“The only reason I’m fighting Jesse is ‘cause I know too much. I know who the people in that gym want to see win that fight, and it ain’t their coach,” Denning said. “I know that deep down there’s people that train there, parents of children that train there, that want to see me beat up the coach from Central Maine Brazilian Jiu-Jitsu because he himself has a bad reputation. I didn’t give him that. I don’t give him a bad reputation. I don’t speak poorly of him. It’s not my position. He never did me wrong, but there’s people out there that don’t like him.”

As for the fight itself, Denning said he hopes that Erickson enters the cage with a game plan, indicating that his former teacher is at his best when he’s winging it.

Of course, Erickson has never been able to read a blueprint in his 10-year MMA career as detailed as the one he’ll have at his disposal against Denning.

“Jesse knows that there’s respect there because he was my coach,” Denning said. “He knows what I can do. He knows what I’m capable of. He taught me it all. My biggest focus right now is May 14th. Whether it lasts the whole three five-minute rounds or it lasts a minute, I don’t care. I’m going to give what everyone wants to see. And I’m still gonna do that until I can’t fucking move anymore.”

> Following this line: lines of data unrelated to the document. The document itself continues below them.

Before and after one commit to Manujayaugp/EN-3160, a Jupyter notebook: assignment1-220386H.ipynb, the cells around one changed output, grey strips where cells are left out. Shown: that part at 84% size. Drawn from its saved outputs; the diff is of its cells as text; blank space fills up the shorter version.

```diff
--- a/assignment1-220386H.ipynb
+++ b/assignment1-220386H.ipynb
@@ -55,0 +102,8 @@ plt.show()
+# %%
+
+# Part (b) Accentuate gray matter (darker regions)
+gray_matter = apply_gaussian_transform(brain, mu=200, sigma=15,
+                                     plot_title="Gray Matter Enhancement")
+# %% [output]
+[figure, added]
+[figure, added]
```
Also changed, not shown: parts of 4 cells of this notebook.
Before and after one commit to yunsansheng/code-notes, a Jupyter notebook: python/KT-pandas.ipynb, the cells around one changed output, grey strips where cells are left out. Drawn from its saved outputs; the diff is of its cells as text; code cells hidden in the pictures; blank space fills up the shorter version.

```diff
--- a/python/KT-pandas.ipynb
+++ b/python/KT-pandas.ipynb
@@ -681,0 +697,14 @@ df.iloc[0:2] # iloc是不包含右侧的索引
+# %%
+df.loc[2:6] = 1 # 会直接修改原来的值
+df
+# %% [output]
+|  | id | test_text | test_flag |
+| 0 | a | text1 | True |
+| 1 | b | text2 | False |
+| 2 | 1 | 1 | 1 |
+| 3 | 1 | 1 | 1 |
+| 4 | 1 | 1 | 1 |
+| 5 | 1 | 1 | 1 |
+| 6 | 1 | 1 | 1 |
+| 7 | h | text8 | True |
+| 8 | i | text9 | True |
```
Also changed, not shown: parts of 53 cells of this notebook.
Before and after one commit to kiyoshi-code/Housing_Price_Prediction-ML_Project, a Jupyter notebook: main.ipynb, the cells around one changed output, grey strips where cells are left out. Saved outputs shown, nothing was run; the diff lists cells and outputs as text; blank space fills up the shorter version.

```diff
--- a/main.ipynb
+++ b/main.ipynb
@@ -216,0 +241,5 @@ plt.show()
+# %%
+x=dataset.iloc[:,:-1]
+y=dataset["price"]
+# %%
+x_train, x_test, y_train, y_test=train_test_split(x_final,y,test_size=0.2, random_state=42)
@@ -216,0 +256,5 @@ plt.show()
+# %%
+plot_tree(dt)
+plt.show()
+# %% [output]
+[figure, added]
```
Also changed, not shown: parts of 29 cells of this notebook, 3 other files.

Denning also doesn’t plan on stopping anytime soon regardless of the outcome of this fight.

“You just saw how emotional I was about the sport and how impactful it is on my life. Why would I want to hang that up?” he asked Jarrell. “Sure, there’s some people that I’m probably gonna fight after Jesse that aren’t nearly as good so I can get some back in the win column and have some W’s. Cool. That’s the way this game works. There’s people there that suck at fighting that still wanna fight me and think they can win and I’m gonna mop them and walk through ’em because I fought all the guys like who I’ve fought already. I still have a solid purple belt underneath the best jiu-jitsu-slash-MMA school in the Lewiston/Auburn area.”

Win or lose, Denning hopes his success in giving up alcohol and hard drugs, becoming a family man and continuing his career will inspire others.

“I’m never gonna focus on the negativity in my life ever again,” he said. “The world’s your oyster, man. Life’s a garden. Dig it. Go out there and fucking make something of it, because that hourglass isn’t getting tipped back over and you can’t get any of that sand back. This is the nature of the beast. You’re only here once.”

NEF 47: “The Battle of L/A” is the organization’s first appearance in Lewiston-Auburn since June 22, 2019, and its inaugural card on the opposite side of the river. NEF held 25 of its first 30 dockets in Lewiston. Tickets are on sale now at